Records supplied Block Start

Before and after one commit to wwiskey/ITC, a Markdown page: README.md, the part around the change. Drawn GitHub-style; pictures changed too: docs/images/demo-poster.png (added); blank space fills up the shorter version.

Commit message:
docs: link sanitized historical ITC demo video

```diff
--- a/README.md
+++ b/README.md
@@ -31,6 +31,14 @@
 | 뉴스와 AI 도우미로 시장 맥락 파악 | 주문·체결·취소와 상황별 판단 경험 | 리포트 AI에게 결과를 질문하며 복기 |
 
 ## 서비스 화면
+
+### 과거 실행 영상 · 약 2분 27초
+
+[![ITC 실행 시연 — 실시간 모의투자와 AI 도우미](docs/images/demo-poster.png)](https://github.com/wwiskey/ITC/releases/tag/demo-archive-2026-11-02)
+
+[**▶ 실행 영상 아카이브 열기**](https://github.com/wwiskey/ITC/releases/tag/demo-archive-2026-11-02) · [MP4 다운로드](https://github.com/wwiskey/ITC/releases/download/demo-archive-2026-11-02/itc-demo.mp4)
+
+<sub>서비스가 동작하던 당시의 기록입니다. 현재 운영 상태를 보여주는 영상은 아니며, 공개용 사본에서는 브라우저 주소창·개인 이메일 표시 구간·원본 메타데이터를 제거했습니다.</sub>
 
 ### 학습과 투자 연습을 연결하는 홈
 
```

Records supplied Block End

**Exercise**
Give every entry again in full, precisely as written above.

**Your solution**
Before and after one commit to wwiskey/ITC, a Markdown page: README.md, the part around the change. Drawn GitHub-style; pictures changed too: docs/images/demo-poster.png (added); blank space fills up the shorter version.

Commit message:
docs: link sanitized historical ITC demo video

```diff
--- a/README.md
+++ b/README.md
@@ -31,6 +31,14 @@
 | 뉴스와 AI 도우미로 시장 맥락 파악 | 주문·체결·취소와 상황별 판단 경험 | 리포트 AI에게 결과를 질문하며 복기 |
 
 ## 서비스 화면
+
+### 과거 실행 영상 · 약 2분 27초
+
+[![ITC 실행 시연 — 실시간 모의투자와 AI 도우미](docs/images/demo-poster.png)](https://github.com/wwiskey/ITC/releases/tag/demo-archive-2026-11-02)
+
+[**▶ 실행 영상 아카이브 열기**](https://github.com/wwiskey/ITC/releases/tag/demo-archive-2026-11-02) · [MP4 다운로드](https://github.com/wwiskey/ITC/releases/download/demo-archive-2026-11-02/itc-demo.mp4)
+
+<sub>서비스가 동작하던 당시의 기록입니다. 현재 운영 상태를 보여주는 영상은 아니며, 공개용 사본에서는 브라우저 주소창·개인 이메일 표시 구간·원본 메타데이터를 제거했습니다.</sub>
 
 ### 학습과 투자 연습을 연결하는 홈
 
```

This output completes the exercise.